## REQUIRED ACTION
In the records below, which lines include "string"? Copy them.
■ ■ ■
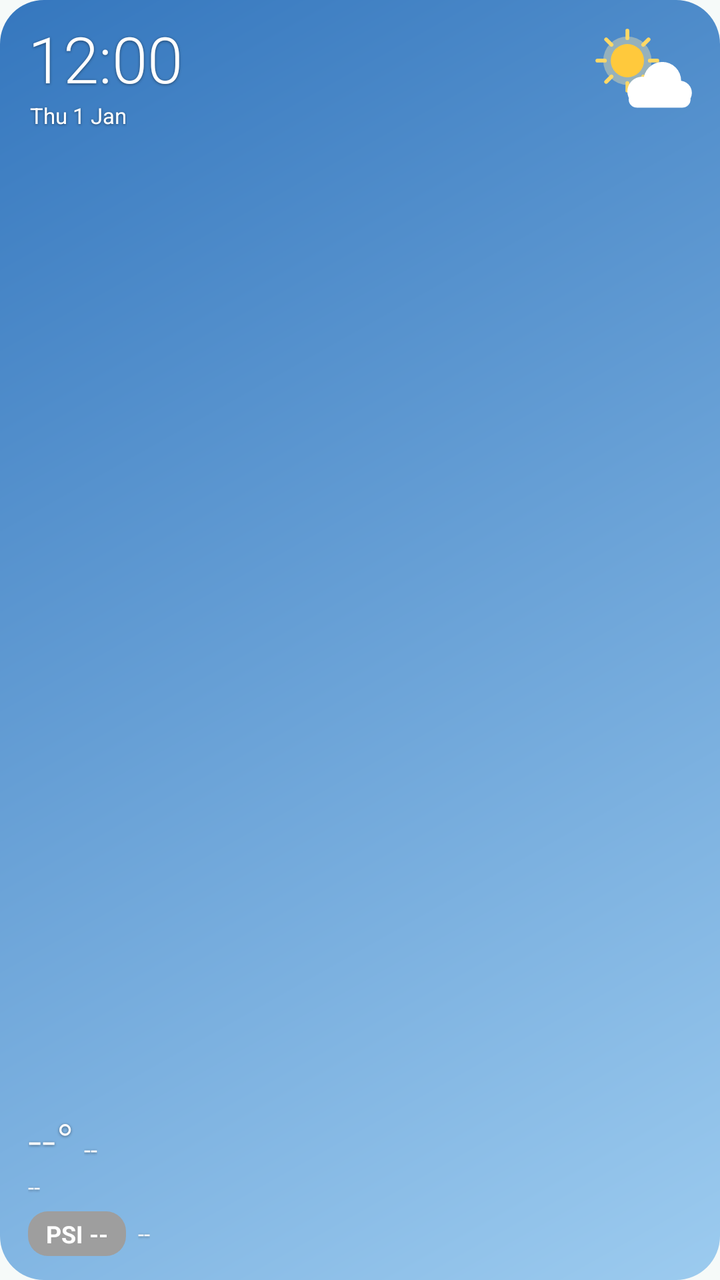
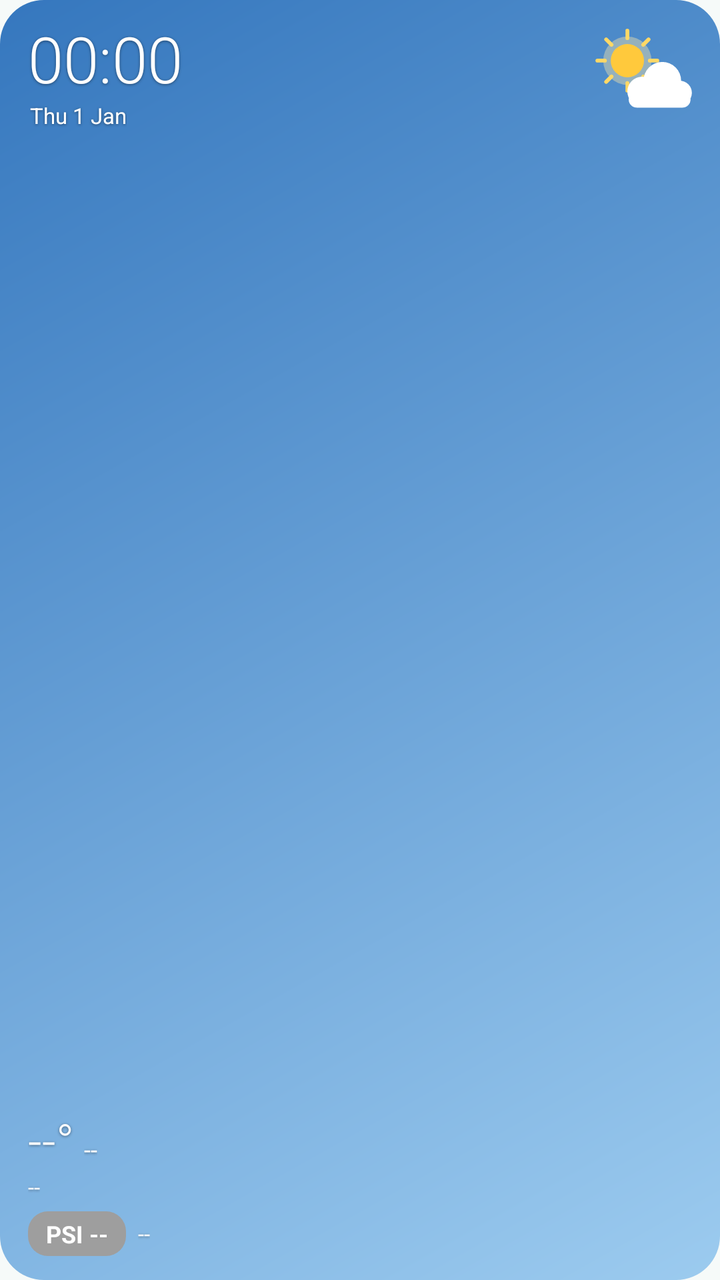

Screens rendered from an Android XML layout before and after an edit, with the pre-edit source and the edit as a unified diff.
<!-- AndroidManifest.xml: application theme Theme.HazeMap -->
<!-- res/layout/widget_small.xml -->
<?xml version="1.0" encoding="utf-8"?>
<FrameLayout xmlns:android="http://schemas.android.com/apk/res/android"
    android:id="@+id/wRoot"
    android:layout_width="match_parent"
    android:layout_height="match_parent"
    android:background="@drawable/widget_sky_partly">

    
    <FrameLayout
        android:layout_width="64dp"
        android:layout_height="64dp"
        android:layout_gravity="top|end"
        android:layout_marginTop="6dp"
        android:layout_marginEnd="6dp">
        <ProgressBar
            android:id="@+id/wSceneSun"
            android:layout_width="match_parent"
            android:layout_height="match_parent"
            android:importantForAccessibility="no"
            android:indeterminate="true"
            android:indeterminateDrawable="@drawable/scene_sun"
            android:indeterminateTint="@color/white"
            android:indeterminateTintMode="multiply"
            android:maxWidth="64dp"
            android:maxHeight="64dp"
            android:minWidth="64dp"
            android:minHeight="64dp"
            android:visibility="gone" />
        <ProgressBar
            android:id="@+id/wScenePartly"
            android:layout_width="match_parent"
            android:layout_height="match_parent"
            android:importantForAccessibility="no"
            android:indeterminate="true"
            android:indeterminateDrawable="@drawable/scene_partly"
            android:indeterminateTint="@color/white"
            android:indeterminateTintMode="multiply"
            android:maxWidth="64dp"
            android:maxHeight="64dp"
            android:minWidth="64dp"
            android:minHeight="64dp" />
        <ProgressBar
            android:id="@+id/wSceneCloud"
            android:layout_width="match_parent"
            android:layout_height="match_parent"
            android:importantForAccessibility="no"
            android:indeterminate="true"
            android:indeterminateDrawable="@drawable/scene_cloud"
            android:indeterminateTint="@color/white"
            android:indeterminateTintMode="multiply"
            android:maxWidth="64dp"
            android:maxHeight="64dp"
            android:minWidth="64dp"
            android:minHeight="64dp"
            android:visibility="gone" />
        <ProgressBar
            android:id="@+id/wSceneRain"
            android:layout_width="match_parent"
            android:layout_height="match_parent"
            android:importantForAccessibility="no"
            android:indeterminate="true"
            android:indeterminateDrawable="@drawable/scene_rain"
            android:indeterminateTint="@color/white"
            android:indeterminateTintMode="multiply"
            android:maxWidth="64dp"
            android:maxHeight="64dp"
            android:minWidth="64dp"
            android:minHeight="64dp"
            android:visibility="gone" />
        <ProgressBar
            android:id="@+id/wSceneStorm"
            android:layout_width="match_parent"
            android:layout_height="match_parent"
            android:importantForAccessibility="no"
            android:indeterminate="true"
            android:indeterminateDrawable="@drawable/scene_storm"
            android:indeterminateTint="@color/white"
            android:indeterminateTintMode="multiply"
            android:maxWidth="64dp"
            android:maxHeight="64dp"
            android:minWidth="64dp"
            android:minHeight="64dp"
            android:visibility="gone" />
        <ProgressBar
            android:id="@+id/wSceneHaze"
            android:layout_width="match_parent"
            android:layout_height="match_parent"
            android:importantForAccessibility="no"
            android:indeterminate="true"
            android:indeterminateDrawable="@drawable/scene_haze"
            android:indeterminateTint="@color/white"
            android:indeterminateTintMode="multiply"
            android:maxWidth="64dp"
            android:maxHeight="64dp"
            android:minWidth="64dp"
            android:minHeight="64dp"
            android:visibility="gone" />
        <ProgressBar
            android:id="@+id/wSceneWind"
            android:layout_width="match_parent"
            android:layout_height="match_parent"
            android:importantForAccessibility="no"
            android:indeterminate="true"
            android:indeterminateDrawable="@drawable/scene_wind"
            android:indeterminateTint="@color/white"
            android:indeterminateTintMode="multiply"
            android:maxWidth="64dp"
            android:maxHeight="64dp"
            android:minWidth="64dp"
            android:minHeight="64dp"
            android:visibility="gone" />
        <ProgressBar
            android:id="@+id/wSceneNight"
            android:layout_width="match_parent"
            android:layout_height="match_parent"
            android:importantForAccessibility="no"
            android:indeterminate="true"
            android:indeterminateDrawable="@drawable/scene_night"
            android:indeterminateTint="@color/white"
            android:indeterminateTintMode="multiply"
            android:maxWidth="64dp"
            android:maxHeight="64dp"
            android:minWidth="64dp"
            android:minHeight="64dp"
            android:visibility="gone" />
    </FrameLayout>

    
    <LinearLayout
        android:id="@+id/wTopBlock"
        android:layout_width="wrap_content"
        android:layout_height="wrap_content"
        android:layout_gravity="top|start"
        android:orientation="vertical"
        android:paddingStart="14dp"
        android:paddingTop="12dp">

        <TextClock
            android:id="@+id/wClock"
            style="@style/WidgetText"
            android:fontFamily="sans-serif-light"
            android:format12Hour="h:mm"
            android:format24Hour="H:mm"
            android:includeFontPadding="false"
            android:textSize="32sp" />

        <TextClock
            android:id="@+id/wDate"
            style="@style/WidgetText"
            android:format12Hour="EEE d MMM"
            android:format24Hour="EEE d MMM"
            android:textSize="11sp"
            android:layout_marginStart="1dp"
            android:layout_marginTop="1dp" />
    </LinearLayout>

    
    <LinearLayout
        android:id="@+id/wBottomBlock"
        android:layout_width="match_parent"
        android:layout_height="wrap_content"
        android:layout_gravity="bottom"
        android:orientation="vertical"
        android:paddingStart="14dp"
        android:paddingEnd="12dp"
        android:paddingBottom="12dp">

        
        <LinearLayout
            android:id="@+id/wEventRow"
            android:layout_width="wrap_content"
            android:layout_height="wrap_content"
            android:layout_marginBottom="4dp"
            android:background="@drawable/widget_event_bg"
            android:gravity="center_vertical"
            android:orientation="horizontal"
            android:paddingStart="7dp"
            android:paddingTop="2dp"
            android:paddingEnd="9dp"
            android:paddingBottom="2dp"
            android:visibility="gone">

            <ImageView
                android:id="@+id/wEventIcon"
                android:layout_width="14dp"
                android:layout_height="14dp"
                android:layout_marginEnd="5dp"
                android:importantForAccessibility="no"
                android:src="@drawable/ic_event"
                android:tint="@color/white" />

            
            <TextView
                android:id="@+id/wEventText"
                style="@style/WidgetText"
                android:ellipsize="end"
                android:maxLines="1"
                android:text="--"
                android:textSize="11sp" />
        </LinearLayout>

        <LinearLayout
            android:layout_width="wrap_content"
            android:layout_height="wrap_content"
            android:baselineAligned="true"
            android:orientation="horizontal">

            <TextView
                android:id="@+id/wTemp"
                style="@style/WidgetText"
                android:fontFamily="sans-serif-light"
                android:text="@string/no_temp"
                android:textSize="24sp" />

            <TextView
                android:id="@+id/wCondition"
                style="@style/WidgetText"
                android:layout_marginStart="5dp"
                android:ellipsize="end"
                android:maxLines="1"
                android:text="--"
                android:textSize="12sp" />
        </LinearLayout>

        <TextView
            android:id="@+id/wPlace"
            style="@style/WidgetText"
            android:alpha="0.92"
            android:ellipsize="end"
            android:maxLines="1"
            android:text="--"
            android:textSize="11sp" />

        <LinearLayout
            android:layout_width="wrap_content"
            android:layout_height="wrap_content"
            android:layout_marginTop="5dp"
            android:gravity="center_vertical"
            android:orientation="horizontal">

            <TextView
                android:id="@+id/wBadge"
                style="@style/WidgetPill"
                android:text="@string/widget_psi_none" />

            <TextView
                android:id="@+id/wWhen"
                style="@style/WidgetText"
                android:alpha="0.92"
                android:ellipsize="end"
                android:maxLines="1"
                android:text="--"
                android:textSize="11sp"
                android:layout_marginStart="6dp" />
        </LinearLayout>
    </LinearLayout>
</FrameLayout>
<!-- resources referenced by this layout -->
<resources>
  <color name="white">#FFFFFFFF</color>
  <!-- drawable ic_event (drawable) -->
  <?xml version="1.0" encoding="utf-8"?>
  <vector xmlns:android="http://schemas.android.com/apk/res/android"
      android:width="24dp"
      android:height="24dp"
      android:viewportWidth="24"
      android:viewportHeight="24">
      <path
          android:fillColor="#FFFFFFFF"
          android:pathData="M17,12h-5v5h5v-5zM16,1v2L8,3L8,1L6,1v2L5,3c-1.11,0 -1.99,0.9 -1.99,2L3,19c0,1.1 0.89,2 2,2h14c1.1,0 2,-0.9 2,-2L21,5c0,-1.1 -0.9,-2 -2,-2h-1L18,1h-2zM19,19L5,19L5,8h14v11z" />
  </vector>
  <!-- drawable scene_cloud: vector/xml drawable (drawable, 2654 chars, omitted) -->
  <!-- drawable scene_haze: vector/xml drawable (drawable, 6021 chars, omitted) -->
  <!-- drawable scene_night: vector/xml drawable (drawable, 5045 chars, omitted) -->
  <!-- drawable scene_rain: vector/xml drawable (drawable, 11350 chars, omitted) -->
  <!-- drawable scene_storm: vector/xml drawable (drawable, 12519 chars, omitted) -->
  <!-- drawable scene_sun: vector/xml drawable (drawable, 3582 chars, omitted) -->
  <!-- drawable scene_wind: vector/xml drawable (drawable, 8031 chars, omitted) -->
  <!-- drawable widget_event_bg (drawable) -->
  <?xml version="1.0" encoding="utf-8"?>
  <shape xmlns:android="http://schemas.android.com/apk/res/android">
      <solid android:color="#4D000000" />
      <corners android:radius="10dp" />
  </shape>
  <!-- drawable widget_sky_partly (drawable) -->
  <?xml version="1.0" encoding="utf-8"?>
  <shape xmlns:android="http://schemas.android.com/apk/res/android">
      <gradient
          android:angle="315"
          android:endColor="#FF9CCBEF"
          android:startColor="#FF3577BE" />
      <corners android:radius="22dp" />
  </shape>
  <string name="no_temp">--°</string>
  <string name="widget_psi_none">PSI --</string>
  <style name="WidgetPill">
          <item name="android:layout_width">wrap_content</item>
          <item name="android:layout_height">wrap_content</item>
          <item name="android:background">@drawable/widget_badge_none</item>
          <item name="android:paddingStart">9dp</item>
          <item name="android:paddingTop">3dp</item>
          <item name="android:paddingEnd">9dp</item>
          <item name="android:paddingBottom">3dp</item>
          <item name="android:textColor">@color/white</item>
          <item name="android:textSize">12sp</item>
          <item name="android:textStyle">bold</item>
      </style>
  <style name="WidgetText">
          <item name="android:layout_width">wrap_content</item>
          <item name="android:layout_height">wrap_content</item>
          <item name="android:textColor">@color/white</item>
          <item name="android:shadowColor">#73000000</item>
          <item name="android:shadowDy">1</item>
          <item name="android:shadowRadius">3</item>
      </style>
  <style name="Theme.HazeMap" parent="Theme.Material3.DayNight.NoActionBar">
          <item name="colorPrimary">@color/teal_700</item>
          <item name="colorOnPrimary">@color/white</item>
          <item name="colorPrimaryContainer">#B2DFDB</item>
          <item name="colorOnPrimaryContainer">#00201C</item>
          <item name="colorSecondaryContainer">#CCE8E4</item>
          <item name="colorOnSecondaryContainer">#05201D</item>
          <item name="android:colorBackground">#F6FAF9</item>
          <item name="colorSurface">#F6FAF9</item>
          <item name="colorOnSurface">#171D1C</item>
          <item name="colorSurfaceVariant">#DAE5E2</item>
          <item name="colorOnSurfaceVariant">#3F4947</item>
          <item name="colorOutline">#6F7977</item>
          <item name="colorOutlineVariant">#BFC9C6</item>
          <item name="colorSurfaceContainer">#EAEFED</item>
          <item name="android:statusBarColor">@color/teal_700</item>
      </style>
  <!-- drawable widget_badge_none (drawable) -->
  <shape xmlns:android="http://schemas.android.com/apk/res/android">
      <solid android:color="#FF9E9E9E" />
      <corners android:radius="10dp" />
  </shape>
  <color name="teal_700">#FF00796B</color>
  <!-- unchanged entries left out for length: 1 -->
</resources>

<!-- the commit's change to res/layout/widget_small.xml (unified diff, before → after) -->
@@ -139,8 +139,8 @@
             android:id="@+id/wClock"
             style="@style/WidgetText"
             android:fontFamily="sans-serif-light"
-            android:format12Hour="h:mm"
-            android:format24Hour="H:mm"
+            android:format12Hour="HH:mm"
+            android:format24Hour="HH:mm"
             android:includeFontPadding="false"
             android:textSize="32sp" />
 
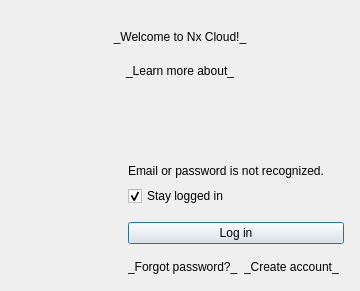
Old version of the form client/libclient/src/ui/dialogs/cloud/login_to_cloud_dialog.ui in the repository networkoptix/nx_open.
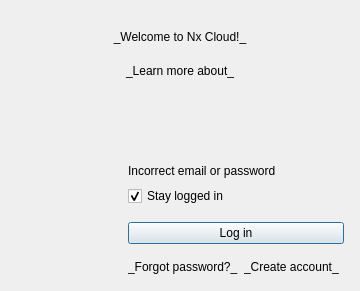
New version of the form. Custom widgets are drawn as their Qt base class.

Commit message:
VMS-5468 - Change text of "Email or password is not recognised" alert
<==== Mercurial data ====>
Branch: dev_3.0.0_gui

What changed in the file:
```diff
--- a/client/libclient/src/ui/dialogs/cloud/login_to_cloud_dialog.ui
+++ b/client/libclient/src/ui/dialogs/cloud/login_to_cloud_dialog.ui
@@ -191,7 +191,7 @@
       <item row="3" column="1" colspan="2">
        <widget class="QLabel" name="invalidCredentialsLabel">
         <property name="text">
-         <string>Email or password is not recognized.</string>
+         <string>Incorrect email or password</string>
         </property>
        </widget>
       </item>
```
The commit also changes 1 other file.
■ ■ ■
## ANSWER TO THIS PROBLEM
                android:text="@string/no_temp"
                android:text="@string/widget_psi_none" />
  <string name="no_temp">--°</string>
  <string name="widget_psi_none">PSI --</string>
-         <string>Email or password is not recognized.</string>
+         <string>Incorrect email or password</string>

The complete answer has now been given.